§ **Description of the task**: Count how many lines in the material below hold the word "CustomAppBarWidget"; the reply is that number alone.

[Opening Material supplied section]

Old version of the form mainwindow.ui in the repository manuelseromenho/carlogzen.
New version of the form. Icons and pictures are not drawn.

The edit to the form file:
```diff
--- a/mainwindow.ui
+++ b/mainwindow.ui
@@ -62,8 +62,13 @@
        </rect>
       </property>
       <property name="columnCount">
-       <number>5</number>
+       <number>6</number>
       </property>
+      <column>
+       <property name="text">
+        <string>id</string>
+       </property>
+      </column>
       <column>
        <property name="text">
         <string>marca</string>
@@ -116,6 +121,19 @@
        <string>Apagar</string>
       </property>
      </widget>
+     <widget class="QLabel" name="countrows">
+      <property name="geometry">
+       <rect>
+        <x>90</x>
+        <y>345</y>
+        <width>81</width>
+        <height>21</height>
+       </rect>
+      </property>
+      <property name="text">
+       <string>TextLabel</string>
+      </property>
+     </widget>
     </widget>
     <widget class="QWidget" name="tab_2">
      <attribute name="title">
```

[Closing Material supplied section]
[Opening Material supplied section]

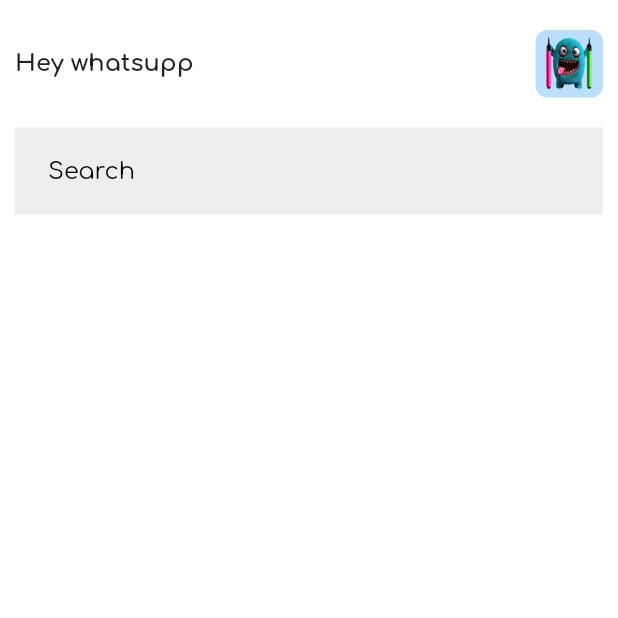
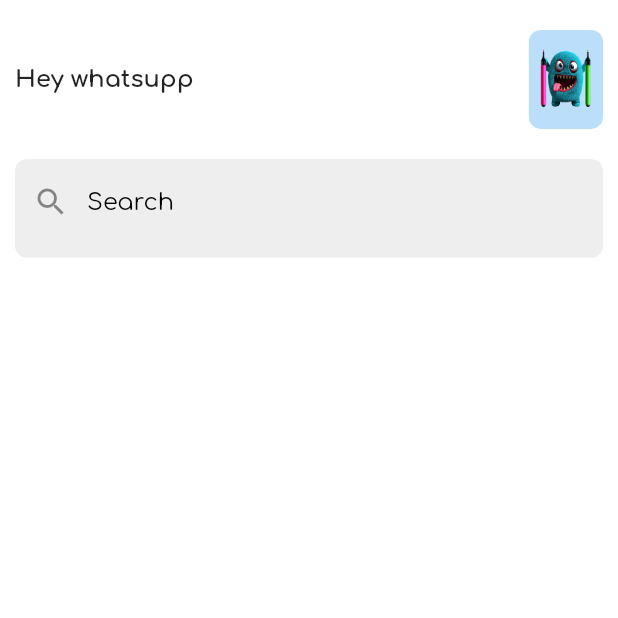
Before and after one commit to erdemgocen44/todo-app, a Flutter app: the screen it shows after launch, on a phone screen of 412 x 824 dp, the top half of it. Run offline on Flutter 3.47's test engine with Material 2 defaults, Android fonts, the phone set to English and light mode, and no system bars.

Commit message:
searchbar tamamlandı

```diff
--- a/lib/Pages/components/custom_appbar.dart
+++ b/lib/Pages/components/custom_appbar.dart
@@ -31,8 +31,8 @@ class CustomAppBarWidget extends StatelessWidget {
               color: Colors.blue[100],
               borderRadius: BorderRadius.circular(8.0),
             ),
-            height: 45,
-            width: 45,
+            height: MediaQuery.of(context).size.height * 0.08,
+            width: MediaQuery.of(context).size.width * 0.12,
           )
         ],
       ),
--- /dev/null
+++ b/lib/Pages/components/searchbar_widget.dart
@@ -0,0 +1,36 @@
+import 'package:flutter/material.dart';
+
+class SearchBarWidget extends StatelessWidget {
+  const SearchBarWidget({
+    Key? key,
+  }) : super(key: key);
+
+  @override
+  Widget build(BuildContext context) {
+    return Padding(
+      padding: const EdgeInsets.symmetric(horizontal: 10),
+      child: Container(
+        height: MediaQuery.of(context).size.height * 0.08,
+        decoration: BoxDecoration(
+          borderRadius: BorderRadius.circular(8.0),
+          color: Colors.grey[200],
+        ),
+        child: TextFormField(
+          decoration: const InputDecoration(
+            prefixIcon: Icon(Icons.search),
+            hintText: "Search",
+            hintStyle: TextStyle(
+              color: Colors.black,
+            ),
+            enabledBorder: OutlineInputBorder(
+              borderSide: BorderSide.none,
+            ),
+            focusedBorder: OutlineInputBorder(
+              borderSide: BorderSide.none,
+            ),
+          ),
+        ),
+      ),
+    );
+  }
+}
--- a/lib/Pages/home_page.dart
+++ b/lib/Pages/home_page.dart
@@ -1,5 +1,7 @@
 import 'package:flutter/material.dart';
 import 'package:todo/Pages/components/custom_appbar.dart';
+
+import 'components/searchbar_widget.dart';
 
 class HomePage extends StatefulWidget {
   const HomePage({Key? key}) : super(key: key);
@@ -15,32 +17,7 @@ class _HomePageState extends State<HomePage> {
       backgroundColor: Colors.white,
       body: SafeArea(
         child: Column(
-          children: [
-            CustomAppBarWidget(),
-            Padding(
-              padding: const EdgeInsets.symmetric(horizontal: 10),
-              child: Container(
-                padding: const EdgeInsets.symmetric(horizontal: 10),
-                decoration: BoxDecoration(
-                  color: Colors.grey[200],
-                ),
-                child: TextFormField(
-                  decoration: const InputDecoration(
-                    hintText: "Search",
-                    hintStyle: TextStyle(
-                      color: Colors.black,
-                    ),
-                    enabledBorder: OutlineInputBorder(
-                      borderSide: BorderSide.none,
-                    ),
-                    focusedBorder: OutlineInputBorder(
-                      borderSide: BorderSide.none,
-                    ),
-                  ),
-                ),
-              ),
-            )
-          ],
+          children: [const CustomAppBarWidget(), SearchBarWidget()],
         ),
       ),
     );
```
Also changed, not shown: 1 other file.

[Closing Material supplied section]
[Opening Material supplied section]

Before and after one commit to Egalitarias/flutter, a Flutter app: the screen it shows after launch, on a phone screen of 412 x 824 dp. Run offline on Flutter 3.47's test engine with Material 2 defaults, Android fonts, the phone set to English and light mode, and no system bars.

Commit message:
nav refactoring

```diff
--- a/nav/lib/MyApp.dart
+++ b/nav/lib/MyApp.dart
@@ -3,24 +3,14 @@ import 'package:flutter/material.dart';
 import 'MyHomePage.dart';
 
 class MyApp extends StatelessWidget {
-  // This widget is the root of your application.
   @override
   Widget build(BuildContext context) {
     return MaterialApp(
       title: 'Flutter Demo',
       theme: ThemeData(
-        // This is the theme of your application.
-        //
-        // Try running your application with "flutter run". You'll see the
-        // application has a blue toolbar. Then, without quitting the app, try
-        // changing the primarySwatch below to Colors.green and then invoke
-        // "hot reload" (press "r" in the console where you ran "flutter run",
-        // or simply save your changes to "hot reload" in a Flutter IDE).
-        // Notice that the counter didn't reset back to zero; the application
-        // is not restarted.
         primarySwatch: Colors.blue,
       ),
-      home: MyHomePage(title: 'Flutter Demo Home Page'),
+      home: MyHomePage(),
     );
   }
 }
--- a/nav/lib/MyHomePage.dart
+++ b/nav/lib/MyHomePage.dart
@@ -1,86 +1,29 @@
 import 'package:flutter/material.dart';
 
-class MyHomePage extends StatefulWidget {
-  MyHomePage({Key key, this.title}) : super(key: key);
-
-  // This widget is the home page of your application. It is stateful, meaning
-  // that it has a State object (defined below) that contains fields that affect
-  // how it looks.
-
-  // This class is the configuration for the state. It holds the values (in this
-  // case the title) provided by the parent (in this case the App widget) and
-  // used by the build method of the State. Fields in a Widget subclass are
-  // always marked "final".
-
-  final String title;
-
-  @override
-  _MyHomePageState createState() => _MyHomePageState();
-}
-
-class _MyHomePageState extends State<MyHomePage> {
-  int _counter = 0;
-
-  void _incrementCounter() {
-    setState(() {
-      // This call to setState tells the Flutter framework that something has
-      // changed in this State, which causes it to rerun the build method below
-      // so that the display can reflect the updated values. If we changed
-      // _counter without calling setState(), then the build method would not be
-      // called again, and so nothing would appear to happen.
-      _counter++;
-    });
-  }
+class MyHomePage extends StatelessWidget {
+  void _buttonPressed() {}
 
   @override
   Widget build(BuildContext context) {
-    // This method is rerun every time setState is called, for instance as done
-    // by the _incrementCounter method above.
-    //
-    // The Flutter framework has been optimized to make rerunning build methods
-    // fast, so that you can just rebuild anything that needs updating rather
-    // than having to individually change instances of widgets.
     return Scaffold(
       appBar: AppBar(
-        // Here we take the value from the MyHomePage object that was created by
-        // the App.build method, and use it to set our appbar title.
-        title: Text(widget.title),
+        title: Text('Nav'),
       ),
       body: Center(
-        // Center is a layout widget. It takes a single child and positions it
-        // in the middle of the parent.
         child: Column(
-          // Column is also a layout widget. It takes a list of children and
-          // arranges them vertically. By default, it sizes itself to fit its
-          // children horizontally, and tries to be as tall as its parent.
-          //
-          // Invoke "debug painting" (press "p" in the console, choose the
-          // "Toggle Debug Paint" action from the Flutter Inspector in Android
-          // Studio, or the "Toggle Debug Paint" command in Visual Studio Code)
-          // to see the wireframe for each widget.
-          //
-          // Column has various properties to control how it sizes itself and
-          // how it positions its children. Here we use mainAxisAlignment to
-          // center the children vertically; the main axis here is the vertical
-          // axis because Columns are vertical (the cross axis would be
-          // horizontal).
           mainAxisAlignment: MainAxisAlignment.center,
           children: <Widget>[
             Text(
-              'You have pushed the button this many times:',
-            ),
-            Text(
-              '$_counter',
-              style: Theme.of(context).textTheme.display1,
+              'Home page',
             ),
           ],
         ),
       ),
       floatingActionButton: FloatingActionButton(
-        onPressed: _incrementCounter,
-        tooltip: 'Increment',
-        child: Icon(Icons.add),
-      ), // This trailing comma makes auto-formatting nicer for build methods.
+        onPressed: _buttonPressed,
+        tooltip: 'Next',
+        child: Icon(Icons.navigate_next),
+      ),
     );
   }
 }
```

[Closing Material supplied section]

§ **Worked solution**: 3